As a patient of ours you are already aware of the importance of eye examinations. Apart from sight correction, regular examinations allow our optometrists to inspect your eyes for numerous conditions that affect general health as well as those that can affect your vision. A basic assessment of your visual fields is often carried out during a standard eye test. If there is a history of glaucoma then it will always be undertaken. It provides the optometrist with an indication of the sensitivity of your vision over a 30° field of view.
Advanced Visual Field Analysis
Why is it recommended?
There are a number of good reasons for a full investigation of the visual fields but the single most important reason (and the reason we carry out a basic screening as part of many normal eye tests) is in the detection of glaucoma. Glaucoma is the leading cause of preventative blindness in the United Kingdom and is found to some extent in 1 in 50 people over the age of 40. It can affect children and younger adults, though this is less common. It
is due to a build-up of fluid within the eye leading to pressure on the optic nerve. The symptoms are not obvious to the individual until the disease is well established. Vision that is lost to glaucoma can never be recovered, though early detection and treatment can prevent future damage. Because of the hereditary links, those who have glaucoma, or have close relatives with the condition, are encouraged to have regular eye tests incorporating basic screening annually, and to undergo this more detailed assessment at least every couple of years, or as recommended by your optometrist. Apart from glaucoma, there are other conditions that can be diagnosed; diseases of the macula (central area of vision) and other neurological conditions can also be assessed using this new perimeter. Since our new equipment will plot and store detailed information about your own eyes, we are able to detect any variations much sooner. As with many medical conditions, it is the comparison of results taken over a period of time that allows detection of problems at an earlier stage.
What is involved?
Since the equipment is capable of assessing or testing for various conditions, and because the test will automatically adapt to your own needs, the length of time taken for this procedure can vary greatly.

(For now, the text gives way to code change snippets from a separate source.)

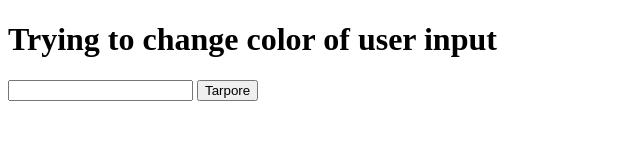
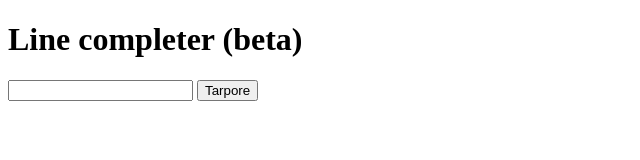
Before and after one commit to mashrufehsan/mashrufehsan.github.io, a plain HTML site: page index.html in a window 1280 px wide. Shown: the whole page, without its empty margins (0-640 px from the left). Drawn offline with Linux system fonts and the light colour scheme.

Commit message:
Changed heading

```diff
--- a/index.html
+++ b/index.html
@@ -8,7 +8,7 @@
   </head>
 
   <body>
-    <h1>Trying to change color of user input</h1>
+    <h1>Line completer (beta)</h1>
 
     <input id="userInput" type="text" />
 
```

An in-depth glaucoma assessment, or neurological analysis may take 15 minutes or more. In most cases the advanced analysis would have been advised because the basic screening showed an area that needed further investigation. This may only take 8 minutes or
so depending on the outcome of the test. Whichever test routine is being undertaken, the process is similar and involves looking into a bowl-shaped disc. Small lights of varying intensity and position are briefly illuminated and you will need to respond by pressing a button. You will be shown how to respond before the test starts, and unlike older equipment there is no ‘closed-in’ feeling that some people find claustrophobic.
How much does it cost, and how often should it be carried out?
Unfortunately this type of in-depth field analysis goes well beyond the basic requirements and is not funded by the National Health Service (unless the hospital has specifically arranged for us to carry out analysis on their behalf). We charge a fee of £18 for this additional procedure. Your optometrist is the best judge of how often this should be carried out but as a guideline those over 35 should consider an initial assessment, if only to check for glaucoma, followed perhaps every few years. You would probably be advised to increase the frequency where glaucoma is present, or whenever the basic screening during an eye test presents any symptoms.